===== DATA FOR ANALYSIS

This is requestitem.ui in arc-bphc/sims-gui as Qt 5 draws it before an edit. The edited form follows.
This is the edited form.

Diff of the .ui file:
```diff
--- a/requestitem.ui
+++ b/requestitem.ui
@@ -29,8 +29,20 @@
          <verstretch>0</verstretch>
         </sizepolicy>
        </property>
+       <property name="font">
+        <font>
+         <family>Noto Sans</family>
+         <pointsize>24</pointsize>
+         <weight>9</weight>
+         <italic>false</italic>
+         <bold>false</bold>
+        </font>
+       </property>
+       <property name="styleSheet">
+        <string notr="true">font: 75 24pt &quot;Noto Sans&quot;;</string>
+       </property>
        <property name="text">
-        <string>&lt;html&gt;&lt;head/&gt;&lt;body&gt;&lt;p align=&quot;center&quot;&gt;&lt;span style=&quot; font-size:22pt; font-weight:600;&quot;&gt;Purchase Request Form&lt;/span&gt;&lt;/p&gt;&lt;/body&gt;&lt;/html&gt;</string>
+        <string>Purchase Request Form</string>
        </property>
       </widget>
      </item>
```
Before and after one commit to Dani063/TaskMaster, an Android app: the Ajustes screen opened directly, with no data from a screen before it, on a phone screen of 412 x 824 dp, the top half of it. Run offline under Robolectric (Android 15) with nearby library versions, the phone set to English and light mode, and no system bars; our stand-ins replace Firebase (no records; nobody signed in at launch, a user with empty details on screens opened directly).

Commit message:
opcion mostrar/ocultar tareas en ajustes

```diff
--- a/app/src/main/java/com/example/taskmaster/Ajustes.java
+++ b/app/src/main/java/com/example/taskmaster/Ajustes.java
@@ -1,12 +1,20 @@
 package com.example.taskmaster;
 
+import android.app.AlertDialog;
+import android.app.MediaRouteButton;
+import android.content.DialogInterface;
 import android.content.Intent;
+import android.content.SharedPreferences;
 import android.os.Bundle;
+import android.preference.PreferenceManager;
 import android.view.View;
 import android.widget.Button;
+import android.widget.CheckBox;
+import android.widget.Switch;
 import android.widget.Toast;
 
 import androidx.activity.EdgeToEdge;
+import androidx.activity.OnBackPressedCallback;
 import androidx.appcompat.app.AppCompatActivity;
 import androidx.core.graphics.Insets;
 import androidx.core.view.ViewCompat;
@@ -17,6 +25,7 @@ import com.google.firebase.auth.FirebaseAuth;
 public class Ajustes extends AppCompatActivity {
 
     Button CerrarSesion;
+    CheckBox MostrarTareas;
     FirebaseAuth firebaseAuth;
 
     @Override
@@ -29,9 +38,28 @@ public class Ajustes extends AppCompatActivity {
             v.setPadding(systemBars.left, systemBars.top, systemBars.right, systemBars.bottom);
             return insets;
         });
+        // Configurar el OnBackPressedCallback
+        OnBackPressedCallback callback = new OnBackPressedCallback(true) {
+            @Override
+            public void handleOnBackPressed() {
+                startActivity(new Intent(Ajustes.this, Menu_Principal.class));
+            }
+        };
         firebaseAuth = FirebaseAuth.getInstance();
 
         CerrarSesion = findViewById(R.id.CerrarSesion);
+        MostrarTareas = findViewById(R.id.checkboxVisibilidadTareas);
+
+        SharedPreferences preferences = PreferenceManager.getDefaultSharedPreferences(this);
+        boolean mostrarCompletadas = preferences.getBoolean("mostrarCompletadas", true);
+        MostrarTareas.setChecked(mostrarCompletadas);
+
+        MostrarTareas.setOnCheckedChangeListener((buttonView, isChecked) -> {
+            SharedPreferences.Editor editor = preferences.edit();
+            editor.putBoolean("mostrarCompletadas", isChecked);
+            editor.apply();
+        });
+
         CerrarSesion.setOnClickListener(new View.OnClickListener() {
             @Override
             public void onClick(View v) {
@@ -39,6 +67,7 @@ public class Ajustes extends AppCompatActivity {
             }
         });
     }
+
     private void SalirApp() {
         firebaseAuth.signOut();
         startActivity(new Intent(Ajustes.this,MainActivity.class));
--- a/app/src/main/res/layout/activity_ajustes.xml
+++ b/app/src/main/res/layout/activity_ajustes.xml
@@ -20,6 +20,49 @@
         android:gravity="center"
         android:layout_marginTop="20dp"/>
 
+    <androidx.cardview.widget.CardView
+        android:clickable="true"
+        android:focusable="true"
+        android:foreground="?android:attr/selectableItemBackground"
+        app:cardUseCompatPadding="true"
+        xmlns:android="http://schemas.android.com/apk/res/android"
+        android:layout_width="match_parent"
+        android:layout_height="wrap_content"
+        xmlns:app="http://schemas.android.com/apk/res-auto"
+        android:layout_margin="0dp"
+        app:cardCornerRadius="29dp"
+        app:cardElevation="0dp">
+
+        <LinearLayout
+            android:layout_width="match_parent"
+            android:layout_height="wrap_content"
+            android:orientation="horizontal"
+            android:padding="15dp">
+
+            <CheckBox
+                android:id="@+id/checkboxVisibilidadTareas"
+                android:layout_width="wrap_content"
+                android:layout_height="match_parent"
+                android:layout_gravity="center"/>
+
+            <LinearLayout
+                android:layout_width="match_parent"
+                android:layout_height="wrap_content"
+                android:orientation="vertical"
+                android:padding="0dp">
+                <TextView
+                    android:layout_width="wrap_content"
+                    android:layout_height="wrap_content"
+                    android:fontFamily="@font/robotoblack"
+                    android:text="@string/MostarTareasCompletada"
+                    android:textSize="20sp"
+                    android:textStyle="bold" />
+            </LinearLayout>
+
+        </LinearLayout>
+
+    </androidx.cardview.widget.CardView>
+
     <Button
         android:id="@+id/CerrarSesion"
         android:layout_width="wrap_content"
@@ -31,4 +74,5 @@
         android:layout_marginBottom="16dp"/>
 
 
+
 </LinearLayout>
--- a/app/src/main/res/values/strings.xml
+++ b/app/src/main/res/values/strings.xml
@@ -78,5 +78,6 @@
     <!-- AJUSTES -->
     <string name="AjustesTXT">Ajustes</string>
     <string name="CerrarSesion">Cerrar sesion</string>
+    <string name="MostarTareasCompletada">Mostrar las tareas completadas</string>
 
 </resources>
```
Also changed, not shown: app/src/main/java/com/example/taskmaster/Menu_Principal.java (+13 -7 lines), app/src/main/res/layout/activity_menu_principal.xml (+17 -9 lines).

==========

◆ **THE PROBLEM**:
What is needed here is an exact reproduction of all the entries.

◆ **RESPONSE TO THIS TASK**:
This is requestitem.ui in arc-bphc/sims-gui as Qt 5 draws it before an edit. The edited form follows.
This is the edited form.

Diff of the .ui file:
```diff
--- a/requestitem.ui
+++ b/requestitem.ui
@@ -29,8 +29,20 @@
          <verstretch>0</verstretch>
         </sizepolicy>
        </property>
+       <property name="font">
+        <font>
+         <family>Noto Sans</family>
+         <pointsize>24</pointsize>
+         <weight>9</weight>
+         <italic>false</italic>
+         <bold>false</bold>
+        </font>
+       </property>
+       <property name="styleSheet">
+        <string notr="true">font: 75 24pt &quot;Noto Sans&quot;;</string>
+       </property>
        <property name="text">
-        <string>&lt;html&gt;&lt;head/&gt;&lt;body&gt;&lt;p align=&quot;center&quot;&gt;&lt;span style=&quot; font-size:22pt; font-weight:600;&quot;&gt;Purchase Request Form&lt;/span&gt;&lt;/p&gt;&lt;/body&gt;&lt;/html&gt;</string>
+        <string>Purchase Request Form</string>
        </property>
       </widget>
      </item>
```
Before and after one commit to Dani063/TaskMaster, an Android app: the Ajustes screen opened directly, with no data from a screen before it, on a phone screen of 412 x 824 dp, the top half of it. Run offline under Robolectric (Android 15) with nearby library versions, the phone set to English and light mode, and no system bars; our stand-ins replace Firebase (no records; nobody signed in at launch, a user with empty details on screens opened directly).

Commit message:
opcion mostrar/ocultar tareas en ajustes

```diff
--- a/app/src/main/java/com/example/taskmaster/Ajustes.java
+++ b/app/src/main/java/com/example/taskmaster/Ajustes.java
@@ -1,12 +1,20 @@
 package com.example.taskmaster;
 
+import android.app.AlertDialog;
+import android.app.MediaRouteButton;
+import android.content.DialogInterface;
 import android.content.Intent;
+import android.content.SharedPreferences;
 import android.os.Bundle;
+import android.preference.PreferenceManager;
 import android.view.View;
 import android.widget.Button;
+import android.widget.CheckBox;
+import android.widget.Switch;
 import android.widget.Toast;
 
 import androidx.activity.EdgeToEdge;
+import androidx.activity.OnBackPressedCallback;
 import androidx.appcompat.app.AppCompatActivity;
 import androidx.core.graphics.Insets;
 import androidx.core.view.ViewCompat;
@@ -17,6 +25,7 @@ import com.google.firebase.auth.FirebaseAuth;
 public class Ajustes extends AppCompatActivity {
 
     Button CerrarSesion;
+    CheckBox MostrarTareas;
     FirebaseAuth firebaseAuth;
 
     @Override
@@ -29,9 +38,28 @@ public class Ajustes extends AppCompatActivity {
             v.setPadding(systemBars.left, systemBars.top, systemBars.right, systemBars.bottom);
             return insets;
         });
+        // Configurar el OnBackPressedCallback
+        OnBackPressedCallback callback = new OnBackPressedCallback(true) {
+            @Override
+            public void handleOnBackPressed() {
+                startActivity(new Intent(Ajustes.this, Menu_Principal.class));
+            }
+        };
         firebaseAuth = FirebaseAuth.getInstance();
 
         CerrarSesion = findViewById(R.id.CerrarSesion);
+        MostrarTareas = findViewById(R.id.checkboxVisibilidadTareas);
+
+        SharedPreferences preferences = PreferenceManager.getDefaultSharedPreferences(this);
+        boolean mostrarCompletadas = preferences.getBoolean("mostrarCompletadas", true);
+        MostrarTareas.setChecked(mostrarCompletadas);
+
+        MostrarTareas.setOnCheckedChangeListener((buttonView, isChecked) -> {
+            SharedPreferences.Editor editor = preferences.edit();
+            editor.putBoolean("mostrarCompletadas", isChecked);
+            editor.apply();
+        });
+
         CerrarSesion.setOnClickListener(new View.OnClickListener() {
             @Override
             public void onClick(View v) {
@@ -39,6 +67,7 @@ public class Ajustes extends AppCompatActivity {
             }
         });
     }
+
     private void SalirApp() {
         firebaseAuth.signOut();
         startActivity(new Intent(Ajustes.this,MainActivity.class));
--- a/app/src/main/res/layout/activity_ajustes.xml
+++ b/app/src/main/res/layout/activity_ajustes.xml
@@ -20,6 +20,49 @@
         android:gravity="center"
         android:layout_marginTop="20dp"/>
 
+    <androidx.cardview.widget.CardView
+        android:clickable="true"
+        android:focusable="true"
+        android:foreground="?android:attr/selectableItemBackground"
+        app:cardUseCompatPadding="true"
+        xmlns:android="http://schemas.android.com/apk/res/android"
+        android:layout_width="match_parent"
+        android:layout_height="wrap_content"
+        xmlns:app="http://schemas.android.com/apk/res-auto"
+        android:layout_margin="0dp"
+        app:cardCornerRadius="29dp"
+        app:cardElevation="0dp">
+
+        <LinearLayout
+            android:layout_width="match_parent"
+            android:layout_height="wrap_content"
+            android:orientation="horizontal"
+            android:padding="15dp">
+
+            <CheckBox
+                android:id="@+id/checkboxVisibilidadTareas"
+                android:layout_width="wrap_content"
+                android:layout_height="match_parent"
+                android:layout_gravity="center"/>
+
+            <LinearLayout
+                android:layout_width="match_parent"
+                android:layout_height="wrap_content"
+                android:orientation="vertical"
+                android:padding="0dp">
+                <TextView
+                    android:layout_width="wrap_content"
+                    android:layout_height="wrap_content"
+                    android:fontFamily="@font/robotoblack"
+                    android:text="@string/MostarTareasCompletada"
+                    android:textSize="20sp"
+                    android:textStyle="bold" />
+            </LinearLayout>
+
+        </LinearLayout>
+
+    </androidx.cardview.widget.CardView>
+
     <Button
         android:id="@+id/CerrarSesion"
         android:layout_width="wrap_content"
@@ -31,4 +74,5 @@
         android:layout_marginBottom="16dp"/>
 
 
+
 </LinearLayout>
--- a/app/src/main/res/values/strings.xml
+++ b/app/src/main/res/values/strings.xml
@@ -78,5 +78,6 @@
     <!-- AJUSTES -->
     <string name="AjustesTXT">Ajustes</string>
     <string name="CerrarSesion">Cerrar sesion</string>
+    <string name="MostarTareasCompletada">Mostrar las tareas completadas</string>
 
 </resources>
```
Also changed, not shown: app/src/main/java/com/example/taskmaster/Menu_Principal.java (+13 -7 lines), app/src/main/res/layout/activity_menu_principal.xml (+17 -9 lines).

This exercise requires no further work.